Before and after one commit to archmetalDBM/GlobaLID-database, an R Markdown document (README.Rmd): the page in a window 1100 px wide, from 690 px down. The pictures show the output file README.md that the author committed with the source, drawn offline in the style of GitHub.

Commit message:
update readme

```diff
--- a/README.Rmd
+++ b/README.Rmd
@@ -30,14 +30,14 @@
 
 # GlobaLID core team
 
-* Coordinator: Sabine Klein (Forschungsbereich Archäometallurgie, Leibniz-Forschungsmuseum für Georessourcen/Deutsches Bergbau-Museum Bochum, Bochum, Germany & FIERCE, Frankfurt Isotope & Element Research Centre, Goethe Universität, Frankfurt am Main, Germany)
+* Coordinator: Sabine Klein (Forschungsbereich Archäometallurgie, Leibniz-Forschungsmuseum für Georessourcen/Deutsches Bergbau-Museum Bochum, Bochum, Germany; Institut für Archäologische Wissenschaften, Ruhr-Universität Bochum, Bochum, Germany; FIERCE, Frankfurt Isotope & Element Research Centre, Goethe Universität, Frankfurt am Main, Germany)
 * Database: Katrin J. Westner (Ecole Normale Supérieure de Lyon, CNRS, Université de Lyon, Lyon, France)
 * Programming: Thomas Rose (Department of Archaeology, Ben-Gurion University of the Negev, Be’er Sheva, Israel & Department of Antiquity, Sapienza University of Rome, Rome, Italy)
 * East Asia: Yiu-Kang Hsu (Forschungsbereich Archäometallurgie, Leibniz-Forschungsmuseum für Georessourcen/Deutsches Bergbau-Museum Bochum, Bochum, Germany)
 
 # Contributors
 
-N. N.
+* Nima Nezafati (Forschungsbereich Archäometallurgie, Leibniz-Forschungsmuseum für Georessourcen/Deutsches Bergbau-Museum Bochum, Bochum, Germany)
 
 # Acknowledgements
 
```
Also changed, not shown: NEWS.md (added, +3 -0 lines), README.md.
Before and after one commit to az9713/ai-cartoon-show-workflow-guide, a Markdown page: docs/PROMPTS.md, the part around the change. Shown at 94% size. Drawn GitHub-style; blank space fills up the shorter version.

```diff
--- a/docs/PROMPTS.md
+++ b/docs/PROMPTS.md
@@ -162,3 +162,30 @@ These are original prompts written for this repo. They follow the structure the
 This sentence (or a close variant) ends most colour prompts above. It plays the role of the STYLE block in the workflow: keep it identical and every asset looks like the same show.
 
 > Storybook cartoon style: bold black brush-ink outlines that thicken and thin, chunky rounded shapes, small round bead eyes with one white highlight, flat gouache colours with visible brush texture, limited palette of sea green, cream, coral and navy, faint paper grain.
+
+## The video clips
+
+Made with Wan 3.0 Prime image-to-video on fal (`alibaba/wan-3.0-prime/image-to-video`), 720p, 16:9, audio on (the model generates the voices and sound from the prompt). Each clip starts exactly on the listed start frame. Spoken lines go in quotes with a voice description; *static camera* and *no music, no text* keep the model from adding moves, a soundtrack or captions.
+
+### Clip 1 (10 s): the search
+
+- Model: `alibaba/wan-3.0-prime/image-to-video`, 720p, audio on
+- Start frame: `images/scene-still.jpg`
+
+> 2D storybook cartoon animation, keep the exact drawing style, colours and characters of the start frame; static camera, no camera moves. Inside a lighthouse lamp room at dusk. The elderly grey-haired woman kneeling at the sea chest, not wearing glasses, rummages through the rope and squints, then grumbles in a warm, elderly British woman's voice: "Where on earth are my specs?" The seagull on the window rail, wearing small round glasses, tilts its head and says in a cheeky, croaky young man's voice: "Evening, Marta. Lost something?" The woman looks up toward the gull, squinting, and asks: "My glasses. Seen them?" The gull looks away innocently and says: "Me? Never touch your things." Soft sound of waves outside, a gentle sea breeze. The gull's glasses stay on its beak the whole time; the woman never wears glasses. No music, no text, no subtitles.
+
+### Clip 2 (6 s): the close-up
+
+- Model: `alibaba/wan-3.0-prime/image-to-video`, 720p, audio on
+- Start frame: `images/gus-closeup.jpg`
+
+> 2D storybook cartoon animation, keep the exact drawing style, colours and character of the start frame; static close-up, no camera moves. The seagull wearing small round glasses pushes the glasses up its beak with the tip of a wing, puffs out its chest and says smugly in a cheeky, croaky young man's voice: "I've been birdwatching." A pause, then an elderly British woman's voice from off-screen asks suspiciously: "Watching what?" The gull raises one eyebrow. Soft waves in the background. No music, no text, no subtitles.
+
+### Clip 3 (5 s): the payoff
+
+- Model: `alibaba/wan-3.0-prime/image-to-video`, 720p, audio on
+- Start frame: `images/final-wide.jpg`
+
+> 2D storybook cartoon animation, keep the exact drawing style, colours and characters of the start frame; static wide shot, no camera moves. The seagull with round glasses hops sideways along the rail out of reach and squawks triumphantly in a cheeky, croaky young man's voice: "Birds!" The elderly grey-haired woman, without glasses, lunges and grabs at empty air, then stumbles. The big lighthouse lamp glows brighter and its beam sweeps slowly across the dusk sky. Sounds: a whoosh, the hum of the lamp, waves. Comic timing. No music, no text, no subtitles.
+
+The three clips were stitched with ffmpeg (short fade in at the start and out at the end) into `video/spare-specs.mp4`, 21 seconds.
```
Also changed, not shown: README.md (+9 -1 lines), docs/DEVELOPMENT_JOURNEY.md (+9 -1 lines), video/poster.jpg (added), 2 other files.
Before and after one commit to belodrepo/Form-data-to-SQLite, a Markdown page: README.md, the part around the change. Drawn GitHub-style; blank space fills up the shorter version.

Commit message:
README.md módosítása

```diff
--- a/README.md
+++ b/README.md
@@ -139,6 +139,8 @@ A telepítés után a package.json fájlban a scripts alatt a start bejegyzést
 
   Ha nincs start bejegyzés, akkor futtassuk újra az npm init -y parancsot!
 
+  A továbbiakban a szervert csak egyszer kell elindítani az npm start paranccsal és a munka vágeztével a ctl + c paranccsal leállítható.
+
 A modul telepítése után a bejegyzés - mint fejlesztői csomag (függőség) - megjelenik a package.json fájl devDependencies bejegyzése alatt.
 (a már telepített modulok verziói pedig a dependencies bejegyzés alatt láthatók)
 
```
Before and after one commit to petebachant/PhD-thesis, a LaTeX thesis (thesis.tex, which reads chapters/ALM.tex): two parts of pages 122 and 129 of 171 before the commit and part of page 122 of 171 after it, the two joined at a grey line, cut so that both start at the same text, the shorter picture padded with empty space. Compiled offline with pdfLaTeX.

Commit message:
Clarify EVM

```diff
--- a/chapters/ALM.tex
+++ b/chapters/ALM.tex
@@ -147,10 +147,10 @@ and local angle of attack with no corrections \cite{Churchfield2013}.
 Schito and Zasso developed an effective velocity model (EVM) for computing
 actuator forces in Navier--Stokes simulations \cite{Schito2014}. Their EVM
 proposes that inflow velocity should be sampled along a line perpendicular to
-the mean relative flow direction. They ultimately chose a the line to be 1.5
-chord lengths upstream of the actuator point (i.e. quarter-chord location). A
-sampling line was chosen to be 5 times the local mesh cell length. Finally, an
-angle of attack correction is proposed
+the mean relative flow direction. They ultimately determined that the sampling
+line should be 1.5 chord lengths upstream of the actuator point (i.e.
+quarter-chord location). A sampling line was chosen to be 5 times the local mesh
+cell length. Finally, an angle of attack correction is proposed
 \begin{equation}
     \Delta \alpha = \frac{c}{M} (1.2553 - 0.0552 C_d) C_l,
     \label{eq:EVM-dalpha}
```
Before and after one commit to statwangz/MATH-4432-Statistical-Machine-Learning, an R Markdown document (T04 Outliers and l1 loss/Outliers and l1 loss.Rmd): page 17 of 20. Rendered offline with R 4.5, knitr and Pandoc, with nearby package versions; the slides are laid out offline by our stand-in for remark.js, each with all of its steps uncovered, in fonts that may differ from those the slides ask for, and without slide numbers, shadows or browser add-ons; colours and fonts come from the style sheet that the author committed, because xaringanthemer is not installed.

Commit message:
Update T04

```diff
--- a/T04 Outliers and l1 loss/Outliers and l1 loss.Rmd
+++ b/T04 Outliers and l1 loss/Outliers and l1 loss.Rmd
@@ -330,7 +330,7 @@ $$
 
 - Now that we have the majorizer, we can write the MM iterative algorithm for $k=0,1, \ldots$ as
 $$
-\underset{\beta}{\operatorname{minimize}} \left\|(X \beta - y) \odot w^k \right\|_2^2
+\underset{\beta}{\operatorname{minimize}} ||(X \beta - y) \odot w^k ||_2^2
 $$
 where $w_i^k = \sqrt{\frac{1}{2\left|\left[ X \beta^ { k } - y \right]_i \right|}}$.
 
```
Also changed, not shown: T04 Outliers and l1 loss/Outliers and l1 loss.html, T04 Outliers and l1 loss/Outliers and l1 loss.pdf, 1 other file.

═══

> _What you need to do_: Give back exactly the lines from the beginning of the records through the line containing "Also changed, not shown: NEWS.md", and only those.

> _Response_:
Before and after one commit to archmetalDBM/GlobaLID-database, an R Markdown document (README.Rmd): the page in a window 1100 px wide, from 690 px down. The pictures show the output file README.md that the author committed with the source, drawn offline in the style of GitHub.

Commit message:
update readme

```diff
--- a/README.Rmd
+++ b/README.Rmd
@@ -30,14 +30,14 @@
 
 # GlobaLID core team
 
-* Coordinator: Sabine Klein (Forschungsbereich Archäometallurgie, Leibniz-Forschungsmuseum für Georessourcen/Deutsches Bergbau-Museum Bochum, Bochum, Germany & FIERCE, Frankfurt Isotope & Element Research Centre, Goethe Universität, Frankfurt am Main, Germany)
+* Coordinator: Sabine Klein (Forschungsbereich Archäometallurgie, Leibniz-Forschungsmuseum für Georessourcen/Deutsches Bergbau-Museum Bochum, Bochum, Germany; Institut für Archäologische Wissenschaften, Ruhr-Universität Bochum, Bochum, Germany; FIERCE, Frankfurt Isotope & Element Research Centre, Goethe Universität, Frankfurt am Main, Germany)
 * Database: Katrin J. Westner (Ecole Normale Supérieure de Lyon, CNRS, Université de Lyon, Lyon, France)
 * Programming: Thomas Rose (Department of Archaeology, Ben-Gurion University of the Negev, Be’er Sheva, Israel & Department of Antiquity, Sapienza University of Rome, Rome, Italy)
 * East Asia: Yiu-Kang Hsu (Forschungsbereich Archäometallurgie, Leibniz-Forschungsmuseum für Georessourcen/Deutsches Bergbau-Museum Bochum, Bochum, Germany)
 
 # Contributors
 
-N. N.
+* Nima Nezafati (Forschungsbereich Archäometallurgie, Leibniz-Forschungsmuseum für Georessourcen/Deutsches Bergbau-Museum Bochum, Bochum, Germany)
 
 # Acknowledgements
 
```
Also changed, not shown: NEWS.md (added, +3 -0 lines), README.md.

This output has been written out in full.